makes all the difference.

Shifting the Shasta Daisies in the flagpole garden, which meant hauling out a solid 20 square feet of matted plants, I was happy to have my belief confirmed.  A digging knife, of the heavy duty sort with a wickedly sharp serrated edge on one side and a straight blade on the other, is indispensable for that sort of perennial plant division.  A good digging knife has to be made with nearly the thickness of a shovel, with a full tang, a good handle, and capable of holding an edge; the amount of force one wants to be able to use is considerable.

Shasta daisies form a mat of surface roots about the width of a finger.  Like most roots they have a fair bit of ‘give’ in them, so cutting through them from directly above takes quite a bit of force, even with a sharp shovel. Remember that the ground below them also compresses, enhancing that give.  Now, you can get through them with a shovel; but the amount of force is considerable.  Furthermore, the effective use of the shovel (or even a properly sharpened edger) means morrising about in the garden somewhat.  Not what you want to be doing if the Shastas are encroaching on asters, poppies, and irises that do not want to be damaged.  With the knife however, one can stab through the mat and cut back towards one very effectively, sectioning the mat into pieces.  Then insert the shovel and pry out the section.  Voila.  The other plants are undisturbed, the Shastas are out.  Now….I just have to finish reworking the edges and replant the blessed things…..  The easy part is done.

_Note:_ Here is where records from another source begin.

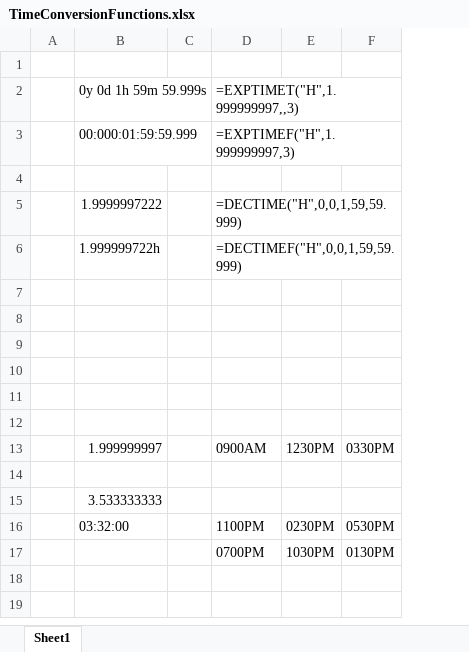
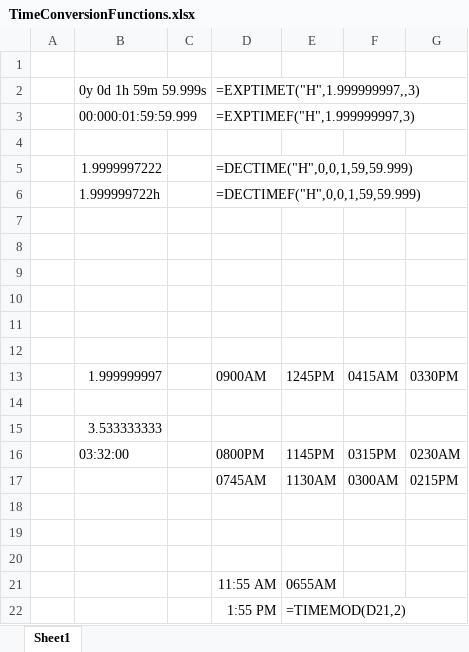
Before and after one commit to ProfRandom/Excel-Functions-Backup, an Excel workbook: time-functions/TimeConversionFunctions.xlsx, sheet Sheet1, drawn as a sheet; values as stored, in another font and other column widths than the file's, no borders; removed rows and columns are numbered as before the commit, all else as after; the diff names each change by its address in the sheet, - before the commit and + after, or states it on an @@ line.

Commit message:
Add files via upload

```diff
--- a/time-functions/TimeConversionFunctions.xlsx (sheet Sheet1)
+++ b/time-functions/TimeConversionFunctions.xlsx (sheet Sheet1)
-column E, rows 13-17: 1230PM |  |  | 0230PM | 1030PM
-column F, rows 13-17: 0330PM |  |  | 0530PM | 0130PM
+column E, rows 13-17: 1245PM |  |  | 1145PM | 1130AM
+column F, rows 13-17: 0415AM |  |  | 0315PM | 0300AM
+column G, rows 13-17: 0330PM |  |  | 0230AM | 0215PM
-D16: 1100PM
+D16: 0800PM
-D17: 0700PM
+D17: 0745AM
+row 18: (empty)
+row 19: (empty)
+row 20: (empty)
+row 21:  |  |  | 11:55 AM | 0655AM
+row 22:  |  |  | 1:55 PM | =TIMEMOD(D21,2)
```
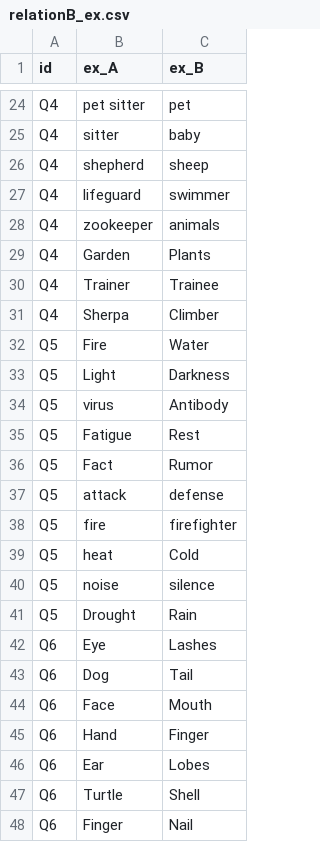
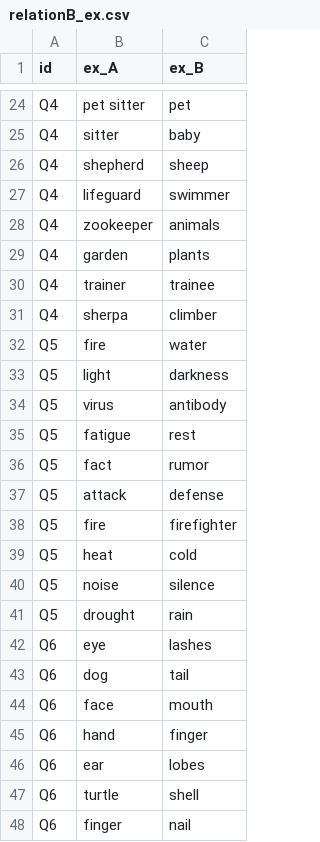
Before and after one commit to sunsikham/my_fv_project, a CSV file: datasets/relation/relationB_ex.csv, drawn as a sheet; only a part is shown, gaps mark what is left out; the diff covers the shown part only.

```diff
--- a/datasets/relation/relationB_ex.csv
+++ b/datasets/relation/relationB_ex.csv
@@ -28,21 +28,21 @@ Q4,lifeguard,swimmer
 Q4,zookeeper,animals
-Q4,Garden,Plants
-Q4,Trainer,Trainee
-Q4,Sherpa,Climber
-Q5,Fire,Water
-Q5,Light,Darkness
-Q5,virus,Antibody
-Q5,Fatigue,Rest
-Q5,Fact,Rumor
+Q4,garden,plants
+Q4,trainer,trainee
+Q4,sherpa,climber
+Q5,fire,water
+Q5,light,darkness
+Q5,virus,antibody
+Q5,fatigue,rest
+Q5,fact,rumor
 Q5,attack,defense
 Q5,fire,firefighter
-Q5,heat,Cold
+Q5,heat,cold
 Q5,noise,silence
-Q5,Drought,Rain
-Q6,Eye,Lashes
-Q6,Dog,Tail
-Q6,Face,Mouth
-Q6,Hand,Finger
-Q6,Ear,Lobes
-Q6,Turtle,Shell
-Q6,Finger,Nail
+Q5,drought,rain
+Q6,eye,lashes
+Q6,dog,tail
+Q6,face,mouth
+Q6,hand,finger
+Q6,ear,lobes
+Q6,turtle,shell
+Q6,finger,nail
```
Also changed, not shown: 149 edited cells elsewhere in this file, datasets/relation/icl_C_data.csv, datasets/relation/relationA_ex.csv, 2 other files.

The knife I use came from Lee Valley and is about as close to indestructible as one can get, highly recommended.